On Saturday The New York Times reported that Microsoft altered its privacy rules. Buried within the story was the real crime, and the real reason Microsoft altered its policies: arbitration. As noted by the Times, “Microsoft, officials were focused not on whether the policy changes affected privacy but rather on a different change, one that limits the ability of Microsoft customers to sue the company, including in a class action, over its products. The new agreement requires the use of binding arbitration.”

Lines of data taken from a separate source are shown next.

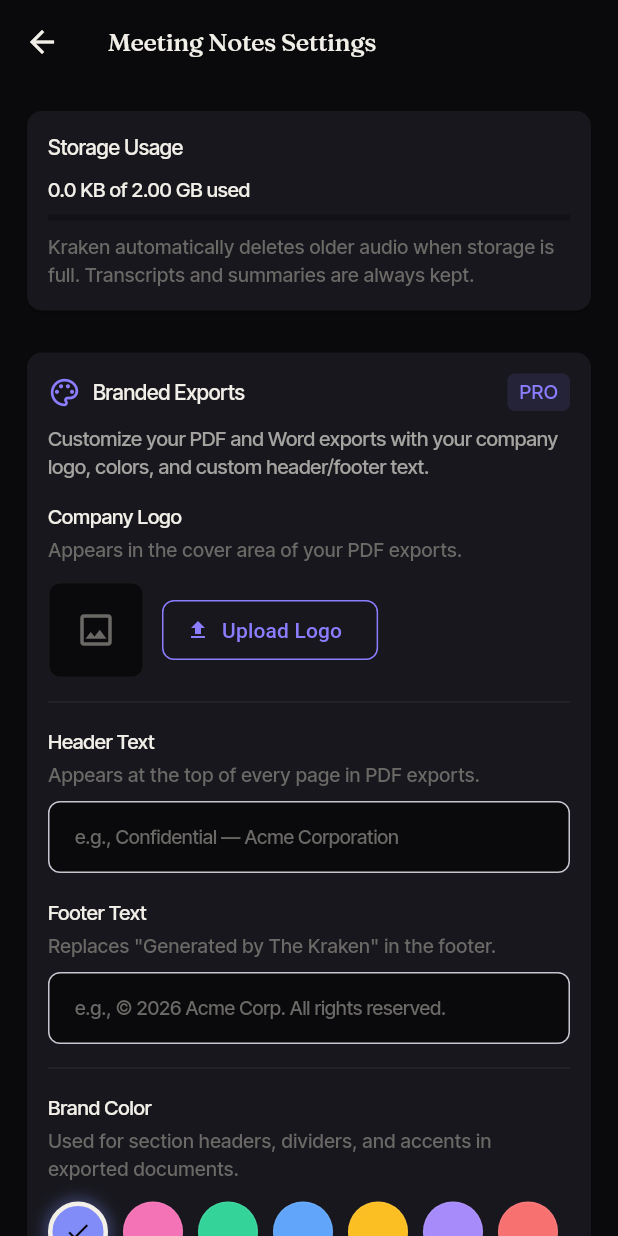
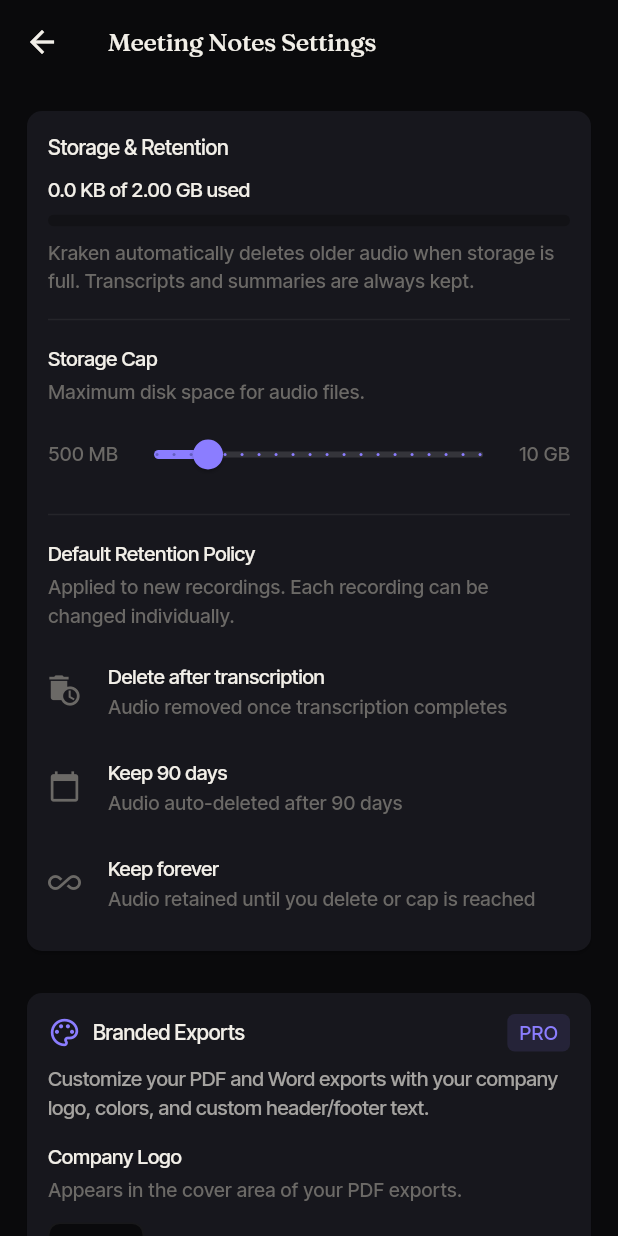
Before and after one commit to NSF-Labs/Kraken-Voice, a Flutter app: the SettingsScreen screen opened by its route, after a tap on "Logo, Colors & Headers", on a phone screen of 412 x 824 dp. Run offline on Flutter 3.47's test engine with Material 3 defaults, Android fonts, the phone set to English and light mode, and no system bars; our stand-ins replace dio, equatable, file_picker, flutter_bloc, flutter_local_notifications, flutter_secure_storage and 10 more; missing offline and left inert: pointycastle, receive_sharing_intent, whisper_ggml_plus, whisper_ggml_plus_ffmpeg; accounts and stored records are empty.

Commit message:
Cluster G: Retention UI & storage settings
H3-05: Default retention policy picker (delete-after, 90-day, keep-forever)
H3-13: User-configurable storage cap (500MB → 10GB slider)
H3-17: Explanation copy per AV2 §6.4
H3-18: Storage usage bar with percentage-based coloring
H3-20: Cap settable in same settings section

Added getInt/setInt helpers to PreferencesService.

```diff
--- a/lib/kernel/vault/preferences_service.dart
+++ b/lib/kernel/vault/preferences_service.dart
@@ -49,6 +49,18 @@ class PreferencesService {
     await prefs.setString(key, value);
   }
 
+  /// Get an integer preference.
+  Future<int?> getInt(String key) async {
+    final prefs = await SharedPreferences.getInstance();
+    return prefs.getInt(key);
+  }
+
+  /// Set an integer preference.
+  Future<void> setInt(String key, int value) async {
+    final prefs = await SharedPreferences.getInstance();
+    await prefs.setInt(key, value);
+  }
+
   // ─── Retention ──────────────────────────────────────────────────────────────
 
   /// Get the default retention policy for new recordings.
--- a/lib/spokes/meeting_notes/ui/meeting_notes_settings_screen.dart
+++ b/lib/spokes/meeting_notes/ui/meeting_notes_settings_screen.dart
@@ -25,6 +25,10 @@ class _MeetingNotesSettingsScreenState extends State<MeetingNotesSettingsScreen>
   String _brandColorHex = '#818CF8';
   bool _isPaidTier = false;
 
+  // Retention settings (H3-05, H3-13)
+  String _defaultRetentionPolicy = '90_day';
+  int _storageCap = RetentionService.maxStorageBytes;
+
   final _headerController = TextEditingController();
   final _footerController = TextEditingController();
 
@@ -51,6 +55,18 @@ class _MeetingNotesSettingsScreenState extends State<MeetingNotesSettingsScreen>
     _prefs = RepositoryProvider.of<PreferencesService>(context, listen: false);
     _entitlementService = RepositoryProvider.of<EntitlementService>(context, listen: false);
     _loadBrandSettings();
+    _loadRetentionSettings();
+  }
+
+  Future<void> _loadRetentionSettings() async {
+    final policy = await _prefs.getString('default_retention_policy') ?? '90_day';
+    final cap = await _prefs.getInt('storage_cap_bytes') ?? RetentionService.maxStorageBytes;
+    if (mounted) {
+      setState(() {
+        _defaultRetentionPolicy = policy;
+        _storageCap = cap;
+      });
+    }
   }
 
   Future<void> _loadBrandSettings() async {
@@ -120,39 +136,126 @@ class _MeetingNotesSettingsScreenState extends State<MeetingNotesSettingsScreen>
         child: Column(
           crossAxisAlignment: CrossAxisAlignment.start,
           children: [
-            Text('Storage Usage', style: KrakenText.bodyLg()),
+            Text('Storage & Retention', style: KrakenText.bodyLg()),
             const SizedBox(height: KrakenSpacing.s2),
+
+            // H3-18: Storage usage bar
             ValueListenableBuilder<int>(
               valueListenable: _retentionService.currentStorageBytes,
               builder: (context, usedBytes, child) {
-                final double percent = usedBytes / RetentionService.maxStorageBytes;
+                final double percent = usedBytes / _storageCap;
                 return Column(
                   crossAxisAlignment: CrossAxisAlignment.start,
                   children: [
                     Text(
-                      '${_formatBytes(usedBytes)} of ${_formatBytes(RetentionService.maxStorageBytes)} used',
+                      '${_formatBytes(usedBytes)} of ${_formatBytes(_storageCap)} used',
                       style: KrakenText.bodyMd(),
                     ),
                     const SizedBox(height: KrakenSpacing.s2),
-                    LinearProgressIndicator(
-                      value: percent,
-                      backgroundColor: KrakenColors.surface,
-                      valueColor: AlwaysStoppedAnimation<Color>(
-                        percent > 0.9 ? Colors.redAccent : KrakenColors.accent,
+                    ClipRRect(
+                      borderRadius: BorderRadius.circular(4),
+                      child: LinearProgressIndicator(
+                        value: percent.clamp(0.0, 1.0),
+                        backgroundColor: KrakenColors.surface,
+                        minHeight: 8,
+                        valueColor: AlwaysStoppedAnimation<Color>(
+                          percent > 0.9 ? Colors.redAccent : KrakenColors.accent,
+                        ),
                       ),
                     ),
                     const SizedBox(height: KrakenSpacing.s2),
                     Text(
-                      'Kraken automatically deletes older audio when storage is full. Transcripts and summaries are always kept.',
+                      'Kraken automatically deletes older audio when storage is full. '
+                      'Transcripts and summaries are always kept.',
                       style: KrakenText.bodySm(color: KrakenColors.textMuted),
                     ),
                   ],
                 );
               },
             ),
+
+            const Divider(color: KrakenColors.border, height: 32),
+
+            // H3-13, H3-20: Configurable storage cap
+            Text('Storage Cap', style: KrakenText.bodyMd()),
+            const SizedBox(height: KrakenSpacing.s1),
+            Text(
+              'Maximum disk space for audio files.',
+              style: KrakenText.bodySm(color: KrakenColors.textMuted),
+            ),
+            const SizedBox(height: KrakenSpacing.s2),
+            Row(
+              children: [
+                Text('500 MB', style: KrakenText.bodySm(color: KrakenColors.textMuted)),
+                Expanded(
+                  child: Slider(
+                    value: _storageCap.toDouble(),
+                    min: 500 * 1024 * 1024,   // 500 MB
+                    max: 10 * 1024 * 1024 * 1024, // 10 GB
+                    divisions: 19,
+                    activeColor: KrakenColors.accent,
+                    label: _formatBytes(_storageCap),
+                    onChanged: (val) {
+                      setState(() => _storageCap = val.toInt());
+                    },
+                    onChangeEnd: (val) async {
+                      await _prefs.setInt('storage_cap_bytes', val.toInt());
+                    },
+                  ),
+                ),
+                Text('10 GB', style: KrakenText.bodySm(color: KrakenColors.textMuted)),
+              ],
+            ),
+
+            const Divider(color: KrakenColors.border, height: 32),
+
+            // H3-05: Default retention policy
+            Text('Default Retention Policy', style: KrakenText.bodyMd()),
+            const SizedBox(height: KrakenSpacing.s1),
+            Text(
+              'Applied to new recordings. Each recording can be changed individually.',
+              style: KrakenText.bodySm(color: KrakenColors.textMuted),
+            ),
+            const SizedBox(height: KrakenSpacing.s2),
+            _retentionOption(
+              'delete_after_transcription',
+              'Delete after transcription',
+              'Audio removed once transcription completes',
+              Icons.auto_delete,
+            ),
+            _retentionOption(
+              '90_day',
+              'Keep 90 days',
+              'Audio auto-deleted after 90 days',
+              Icons.calendar_today,
+            ),
+            _retentionOption(
+              'keep_forever',
+              'Keep forever',
+              'Audio retained until you delete or cap is reached',
+              Icons.all_inclusive,
+            ),
           ],
         ),
       ),
+    );
+  }
+
+  Widget _retentionOption(String value, String title, String subtitle, IconData icon) {
+    final selected = _defaultRetentionPolicy == value;
+    return ListTile(
+      leading: Icon(icon, color: selected ? KrakenColors.accent : KrakenColors.textMuted, size: 22),
+      title: Text(title, style: KrakenText.bodyMd(color: selected ? KrakenColors.accent : KrakenColors.textPrimary)),
+      subtitle: Text(subtitle, style: KrakenText.bodySm(color: KrakenColors.textMuted)),
+      trailing: selected
+          ? const Icon(Icons.check_circle, color: KrakenColors.accent, size: 22)
+          : null,
+      onTap: () async {
+        setState(() => _defaultRetentionPolicy = value);
+        await _prefs.setString('default_retention_policy', value);
+      },
+      contentPadding: EdgeInsets.zero,
+      dense: true,
     );
   }
 
```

Microsoft has its eye on the ball. The simple fact is that whatever the privacy rules may portend, they don’t actually matter. Arbitration, and class action bans, strip users of any rights they may have. If Microsoft violates any privacy law, arbitration effectively denies any remedy.  A right without a remedy, is no right at all.  Arbitration makes sure you have none.